The correlation between a public art installation and Juneteenth lies in their shared ability to evoke emotions, spark conversations, and inspire positive change in society.
The murals in this year’s public art project serve as a powerful medium to commemorate Juneteenth, a significant event in American history. Each of the four murals, similar in theme, highlights the journey of slaves in servitude to community leaders in servant leadership roles emphasizing the values of empathy, compassion, and social responsibility.
The art installation is designed to foster dialogue and reflection, inviting viewers to engage with the themes of liberation, resilience, and social justice that are central to Juneteenth. They serve as a platform for storytelling, amplifying the voices and experiences of African Americans and their journey toward freedom. Ultimately, the Juneteenth public art murals will educate and raise awareness about this important milestone in the fight for equality. The public nature of the installation makes Juneteenth more visible and accessible to the community, promoting inclusivity and unity.
Volunteers are invited to paint a portion – 1 stroke or 100 strokes – of the murals at the Reginald C. Adams Art Studio in the Third Ward.
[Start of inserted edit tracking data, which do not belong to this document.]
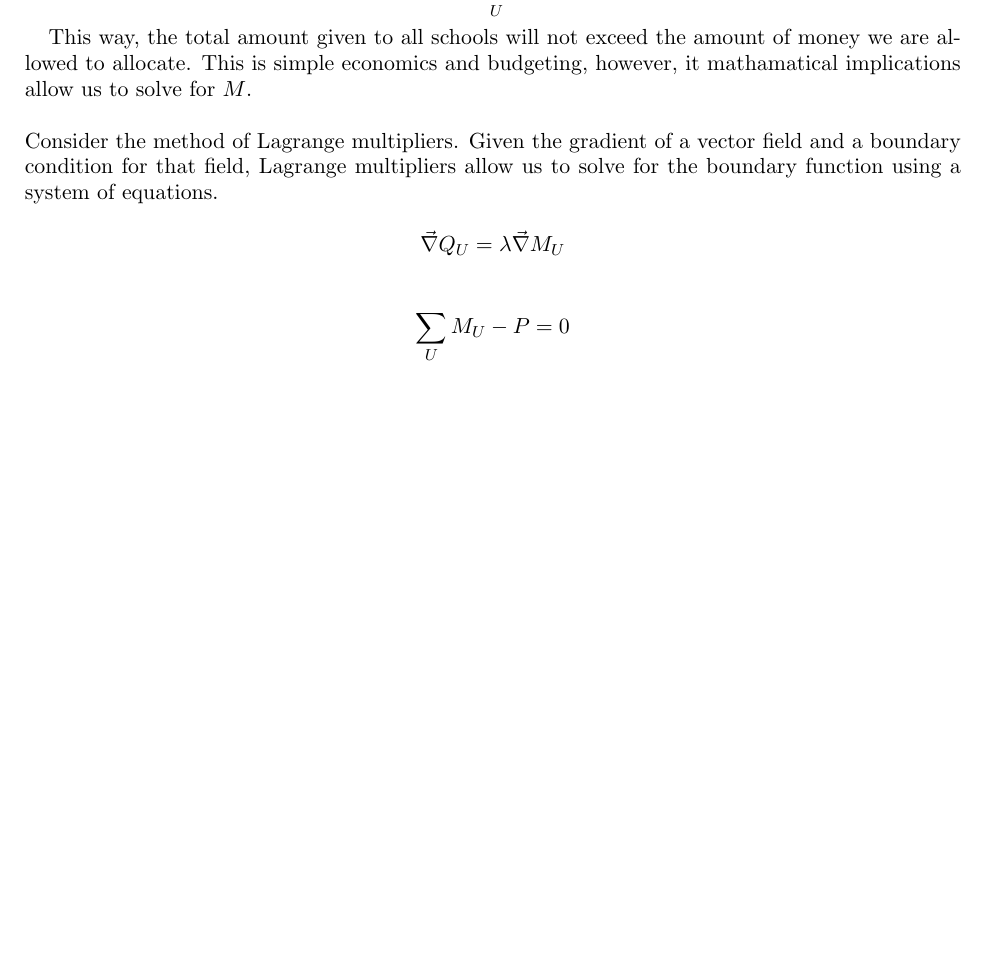
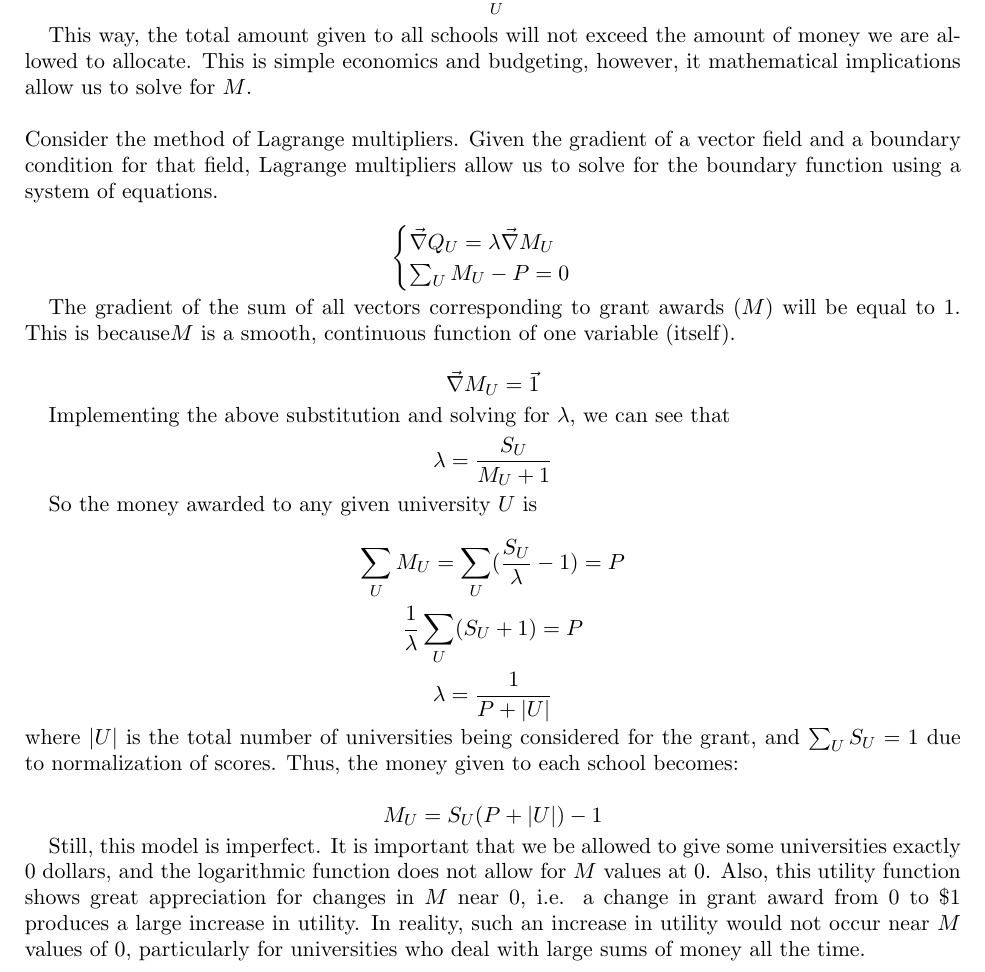
Before and after one commit to orichardson/mcm2016, a LaTeX document (paper/funds.tex): part of page 2 of 2, cut so that both start at the same text, the shorter picture padded with empty space. Compiled offline with pdfLaTeX.

Commit message:
pushing edits to funds.tex

```diff
--- a/paper/funds.tex
+++ b/paper/funds.tex
@@ -44,11 +49,30 @@
 	We are attempting to solve for $M_{U}$ that we may give appropriate amounts of $P$ to each school with a high-enough score. We do not, however, have unlimited funds to allocate to these schools, so we need to generate a boundary parameter:
 	$$ P = \sum_{U} M_{U}   $$
 
-	This way, the total amount given to all schools will not exceed the amount of money we are allowed to allocate. This is simple economics and budgeting, however, it mathamatical implications allow us to solve for $M$.
+	This way, the total amount given to all schools will not exceed the amount of money we are allowed to allocate. This is simple economics and budgeting, however, it mathematical implications allow us to solve for $M$.
 	\\\\
 	Consider the method of Lagrange multipliers. Given the gradient of a vector field and a boundary condition for that field, Lagrange multipliers allow us to solve for the boundary function using a system of equations.
 
-		$$\vec{\nabla} Q_{U} = \lambda \vec{\nabla} M_{U}$$\\ $$\sum_{U} M_{U} - P = 0$$
+		$$\begin{cases}\vec{\nabla} Q_{U} = \lambda \vec{\nabla} M_{U}$$\\ $$\sum_{U} M_{U} - P = 0 \end{cases}$$
 
+	The gradient of the sum of all vectors corresponding to grant awards ($M$) will be equal to $1$. This is because$M$ is a smooth, continuous function of one variable (itself).
+
+	$$ \vec{\nabla} M_{U} = \vec{1} $$
+
+	Implementing the above substitution and solving for $\lambda$, we can see that
+	$$\lambda = \dfrac{S_{U}}{M_{U}+1} $$
+
+	So the money awarded to any given university $U$ is
+
+	$$ \sum_{U}M_{U} = \sum_{U}(\dfrac{S_{U}}{\lambda} - 1) = P $$
+
+	$$ \dfrac{1}{\lambda} \sum_{U}(S_{U} + 1) = P $$
+
+	$$ \lambda = \dfrac{1}{P + |U|}$$
+	where $|U|$ is the total number of universities being considered for the grant, and $\sum_{U}S_{U} = 1$ due to normalization of scores. Thus, the money given to each school becomes:
+
+	$$ M_{U} = S_{U}(P+|U|) - 1$$
+
+ 	Still, this model is imperfect. It is important that we be allowed to give some universities exactly $0$ dollars, and the logarithmic function does not allow for $M$ values at $0$. Also, this utility function shows great appreciation for changes in $M$ near $0$, i.e. a change in grant award from $0$ to $\$1$ produces a large increase in utility. In reality, such an increase in utility would not occur near $M$ values of $0$, particularly for universities who deal with large sums of money all the time.
 
 \end{document}
```
Also changed, not shown: paper/funds.pdf, paper/funds.tex (9 more changed lines).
All supplies are provided and the artists will provide guidance.
Data from the Social Impact of the Arts wheel provided by Americans for the Arts.